START Stored data

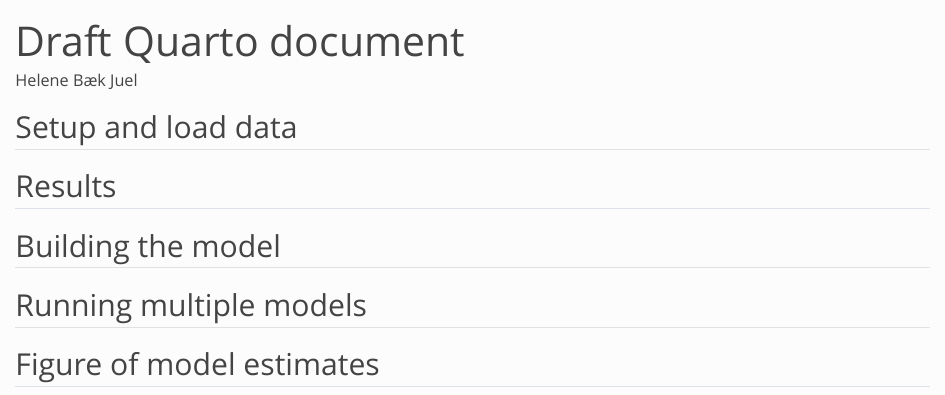
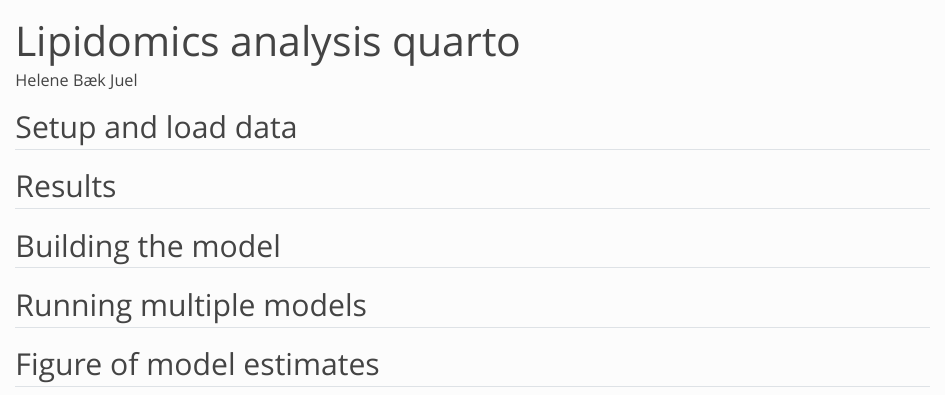
Before and after one commit to helenejuel/AdvancedR3, a Quarto document (doc/learning.qmd): the page in a window 1100 px wide, from its top. Rendered offline with R 4.5, knitr and Pandoc in place of Quarto, with nearby package versions; the code chunks are not run, so their results and figures are left out.

Commit message:
Change title to quarto

```diff
--- a/doc/learning.qmd
+++ b/doc/learning.qmd
@@ -1,5 +1,5 @@
 ---
-title: "Draft Quarto document"
+title: "Lipidomics analysis quarto"
 author:
 - name: Helene Bæk Juel
   affiliations:
```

END Stored data

▶ **Action item**: Within the entries, count the lines that contain the word "title". Give that number and no more.

▶ **Exercise output**: 3